What is behind the gender disparity in aviation?
With aviation struggling to attract young talent to the industry and simultaneously suffering from both a brain drain and crippling staff shortages, now is a good time to take a critical look at what must change to secure the future of the industry.
One of the most visible problems is the gender imbalance. This is especially apparent at the highest levels of leadership where women currently hold only 14 per cent of C-suite roles and account for just three per cent of CEOs across the top 100 aviation organizations worldwide. There are initiatives like IATA’s 25by2025 which seek to increase the number of women in senior positions, but systemic issues hindering women’s development must be rectified before representation can flourish.
Oliver Wyman and the International Aviation Womens Association (IAWA) produced a report on the leadership experience of women in aviation titled “Lift Off To Leadership. Advancing Women in Aviation.” The study highlighted the differences between women and men’s experience in their careers and identifies obstacles holding women back from progressing in the industry.
Representation at every stage, but particularly at the highest levels of leadership, is imperative. Within the report, an anonymous Vice President of a US-based airline is quoted as saying:
“Younger women don’t think they have a place in aviation until they see it.”
To accelerate culture change in the industry the report finds:
“An intentional push is needed to make women abundantly visible in the industry and their voices in leadership discussions the norm — not the exception. This can be accomplished by purposefully making women more publicly present, such as on interview panels, delivering keynote presentations, being profiled in company communications, presenting to the Board and C-suite, and leading challenging projects.”
World Aviation Festival are working in partnership with Women in Aviation & Aerospace Charter who will be hosting a keynote panel on diversity, equity and inclusivity at World Aviation Festival on the 27th September.
The study, “Lift Off To Leadership. Advancing Women in Aviation,” surveyed 450 aviation leaders, of which 75 per cent were women, at all levels — front line, mid-level, senior, and C-suite. It also conducted follow-up interviews with female leaders to gain more insight into the experiences of women as they progress through their careers.
Reminding readers that the industry was not build with women in mind, the report highlights key themes negatively impacting women’s careers. A short summary of the findings include:
- Women are more likely to consider leaving the industry than men and to be pushed out by negative experiences, rather than pulled away by new opportunities. These experiences come in a variety of forms including but not limited to, slower career advancement relative to their peers, fewer opportunities to take on senior or challenging roles, and motherhood bringing about negative experiences in the workplace.
- Aviation’s existing inclusion and diversity programming is ineffective and it is frequently men deciding what initiatives will enhance gender balance, leaving women out of the conversation.

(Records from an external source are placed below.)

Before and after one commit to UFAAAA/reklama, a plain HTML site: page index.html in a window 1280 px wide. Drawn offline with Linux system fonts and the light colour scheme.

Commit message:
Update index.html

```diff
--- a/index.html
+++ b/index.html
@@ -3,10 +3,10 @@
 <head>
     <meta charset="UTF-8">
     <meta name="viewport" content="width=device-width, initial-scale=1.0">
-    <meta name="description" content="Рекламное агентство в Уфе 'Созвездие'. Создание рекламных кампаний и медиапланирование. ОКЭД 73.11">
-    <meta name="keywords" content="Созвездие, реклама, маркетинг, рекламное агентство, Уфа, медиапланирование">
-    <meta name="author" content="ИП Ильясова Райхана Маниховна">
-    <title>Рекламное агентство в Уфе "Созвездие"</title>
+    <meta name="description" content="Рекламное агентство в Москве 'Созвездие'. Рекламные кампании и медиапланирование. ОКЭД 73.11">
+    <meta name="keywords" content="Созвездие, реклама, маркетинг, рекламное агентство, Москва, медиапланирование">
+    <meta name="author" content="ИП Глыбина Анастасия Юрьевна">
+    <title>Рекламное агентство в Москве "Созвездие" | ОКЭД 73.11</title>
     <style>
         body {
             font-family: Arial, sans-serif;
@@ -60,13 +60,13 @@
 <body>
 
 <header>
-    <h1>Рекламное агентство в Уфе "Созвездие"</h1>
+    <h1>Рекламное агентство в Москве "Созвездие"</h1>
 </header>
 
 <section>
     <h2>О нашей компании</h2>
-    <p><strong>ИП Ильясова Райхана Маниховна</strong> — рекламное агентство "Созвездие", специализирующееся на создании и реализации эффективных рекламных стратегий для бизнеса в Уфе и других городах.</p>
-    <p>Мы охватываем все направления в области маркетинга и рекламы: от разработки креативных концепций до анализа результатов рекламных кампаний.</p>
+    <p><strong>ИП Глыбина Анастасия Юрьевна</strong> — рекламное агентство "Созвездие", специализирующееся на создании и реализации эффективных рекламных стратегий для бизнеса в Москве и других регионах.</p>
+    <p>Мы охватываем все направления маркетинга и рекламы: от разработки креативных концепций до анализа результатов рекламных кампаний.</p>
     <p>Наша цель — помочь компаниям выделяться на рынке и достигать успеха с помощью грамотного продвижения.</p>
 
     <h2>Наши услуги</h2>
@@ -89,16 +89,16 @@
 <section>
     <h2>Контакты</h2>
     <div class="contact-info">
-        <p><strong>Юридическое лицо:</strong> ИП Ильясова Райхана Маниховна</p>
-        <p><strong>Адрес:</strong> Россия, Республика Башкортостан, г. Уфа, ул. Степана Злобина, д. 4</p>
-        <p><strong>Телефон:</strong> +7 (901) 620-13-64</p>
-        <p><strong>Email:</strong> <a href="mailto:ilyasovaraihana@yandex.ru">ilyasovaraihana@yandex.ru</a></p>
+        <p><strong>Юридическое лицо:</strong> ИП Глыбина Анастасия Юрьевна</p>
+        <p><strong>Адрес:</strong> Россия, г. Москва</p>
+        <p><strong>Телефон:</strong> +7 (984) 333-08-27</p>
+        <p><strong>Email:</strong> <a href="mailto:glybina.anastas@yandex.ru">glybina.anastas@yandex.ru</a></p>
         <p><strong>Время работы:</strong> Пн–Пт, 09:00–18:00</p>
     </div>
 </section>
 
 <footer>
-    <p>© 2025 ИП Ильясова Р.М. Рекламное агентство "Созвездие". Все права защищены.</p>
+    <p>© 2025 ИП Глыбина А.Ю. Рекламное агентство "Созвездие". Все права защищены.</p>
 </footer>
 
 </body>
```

- Broadly speaking, women lack access to the relationship that are vital to career advancement including coaching, mentorship, and sponsorship. Women are often not part of informal networks and groups dominated by men and so have greater difficulty developing the trust and relationships that would otherwise arise naturally from these networks.
With the aviation industry progressing slower than others in terms of gender equality and inclusivity, it is vital that the various challenges impeding women from advancing in their careers at the same rate as men are addressed. Within “Lift Off To Leadership. Advancing Women in Aviation,” recommended solutions to these challenges are put forward. Read the report to learn more. Better representation of women, particularly in leadership roles, is a crucial development the industry must make. It is also a critical step toward establishing a diverse workforce which is essential to the industry’s future growth and performance.
Article by Jess Brownlow